(EXTRACTED MATERIAL)

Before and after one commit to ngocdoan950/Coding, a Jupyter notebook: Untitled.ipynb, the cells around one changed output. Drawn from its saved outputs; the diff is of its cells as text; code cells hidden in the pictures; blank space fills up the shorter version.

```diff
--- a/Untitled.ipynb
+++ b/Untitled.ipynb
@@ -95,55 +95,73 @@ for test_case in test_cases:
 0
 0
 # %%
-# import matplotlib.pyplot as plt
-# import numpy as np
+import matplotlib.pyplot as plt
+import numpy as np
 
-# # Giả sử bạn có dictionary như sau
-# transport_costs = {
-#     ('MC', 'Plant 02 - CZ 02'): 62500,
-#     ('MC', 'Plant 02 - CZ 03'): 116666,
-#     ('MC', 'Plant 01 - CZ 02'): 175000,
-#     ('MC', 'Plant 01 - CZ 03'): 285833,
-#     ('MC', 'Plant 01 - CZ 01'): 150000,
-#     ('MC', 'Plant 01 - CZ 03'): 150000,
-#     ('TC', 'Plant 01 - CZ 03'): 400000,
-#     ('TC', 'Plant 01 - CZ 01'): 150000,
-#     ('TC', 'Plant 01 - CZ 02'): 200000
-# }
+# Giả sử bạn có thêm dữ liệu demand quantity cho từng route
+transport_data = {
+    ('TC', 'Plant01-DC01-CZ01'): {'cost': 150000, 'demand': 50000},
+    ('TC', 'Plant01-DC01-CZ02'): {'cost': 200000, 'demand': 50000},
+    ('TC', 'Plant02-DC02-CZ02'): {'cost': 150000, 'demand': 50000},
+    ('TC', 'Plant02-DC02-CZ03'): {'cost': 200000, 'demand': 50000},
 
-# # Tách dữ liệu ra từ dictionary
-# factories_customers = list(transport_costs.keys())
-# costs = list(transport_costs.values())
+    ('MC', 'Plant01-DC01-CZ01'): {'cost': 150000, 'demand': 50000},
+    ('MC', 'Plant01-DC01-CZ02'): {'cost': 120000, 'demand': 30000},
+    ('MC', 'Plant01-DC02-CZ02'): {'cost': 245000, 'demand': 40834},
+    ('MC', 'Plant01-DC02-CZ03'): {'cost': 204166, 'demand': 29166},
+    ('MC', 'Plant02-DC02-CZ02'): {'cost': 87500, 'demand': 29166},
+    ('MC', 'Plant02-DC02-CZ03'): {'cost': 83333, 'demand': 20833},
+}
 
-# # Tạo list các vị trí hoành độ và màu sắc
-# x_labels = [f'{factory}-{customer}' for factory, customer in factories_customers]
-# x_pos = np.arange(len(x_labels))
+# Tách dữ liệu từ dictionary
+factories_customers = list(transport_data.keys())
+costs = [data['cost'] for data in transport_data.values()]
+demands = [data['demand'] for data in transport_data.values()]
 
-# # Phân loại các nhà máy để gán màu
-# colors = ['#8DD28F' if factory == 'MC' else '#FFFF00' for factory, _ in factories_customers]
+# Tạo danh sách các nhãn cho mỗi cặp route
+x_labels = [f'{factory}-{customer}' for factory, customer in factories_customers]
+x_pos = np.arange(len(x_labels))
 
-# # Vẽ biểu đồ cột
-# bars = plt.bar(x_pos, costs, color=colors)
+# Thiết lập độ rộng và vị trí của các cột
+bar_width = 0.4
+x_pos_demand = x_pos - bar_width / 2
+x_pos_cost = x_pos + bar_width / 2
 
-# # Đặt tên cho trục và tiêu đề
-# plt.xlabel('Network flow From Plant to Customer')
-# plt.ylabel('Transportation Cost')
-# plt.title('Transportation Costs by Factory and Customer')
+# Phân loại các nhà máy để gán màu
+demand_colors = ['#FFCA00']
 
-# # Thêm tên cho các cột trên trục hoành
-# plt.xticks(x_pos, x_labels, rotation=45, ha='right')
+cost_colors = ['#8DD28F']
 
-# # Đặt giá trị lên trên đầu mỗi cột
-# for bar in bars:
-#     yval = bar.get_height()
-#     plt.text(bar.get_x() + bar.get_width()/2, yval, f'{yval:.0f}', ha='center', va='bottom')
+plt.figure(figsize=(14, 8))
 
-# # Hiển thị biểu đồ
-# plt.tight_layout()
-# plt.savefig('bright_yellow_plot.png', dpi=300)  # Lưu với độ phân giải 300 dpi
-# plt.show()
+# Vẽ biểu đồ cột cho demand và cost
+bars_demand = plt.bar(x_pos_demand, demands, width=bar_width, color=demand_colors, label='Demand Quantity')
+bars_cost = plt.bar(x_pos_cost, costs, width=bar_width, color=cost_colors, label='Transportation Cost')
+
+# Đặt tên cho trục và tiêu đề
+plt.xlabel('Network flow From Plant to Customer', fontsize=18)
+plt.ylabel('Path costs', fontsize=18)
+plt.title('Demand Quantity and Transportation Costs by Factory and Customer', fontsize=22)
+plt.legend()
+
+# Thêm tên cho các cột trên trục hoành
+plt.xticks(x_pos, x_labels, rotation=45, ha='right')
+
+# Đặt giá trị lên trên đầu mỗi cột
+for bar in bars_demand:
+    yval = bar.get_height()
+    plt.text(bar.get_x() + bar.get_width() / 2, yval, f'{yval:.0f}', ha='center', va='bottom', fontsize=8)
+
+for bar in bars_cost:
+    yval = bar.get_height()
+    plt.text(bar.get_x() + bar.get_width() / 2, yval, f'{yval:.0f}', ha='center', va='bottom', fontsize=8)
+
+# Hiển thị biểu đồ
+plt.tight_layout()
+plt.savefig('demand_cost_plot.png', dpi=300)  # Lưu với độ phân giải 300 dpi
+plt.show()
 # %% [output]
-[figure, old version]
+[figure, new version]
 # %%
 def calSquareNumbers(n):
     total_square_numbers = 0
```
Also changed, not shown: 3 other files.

(End EXTRACTED MATERIAL)

» **YOUR OBJECTIVE**:
Please count the lines in the records that hold the string "liệu", and give the number alone.

» **WORKED SOLUTION**:
3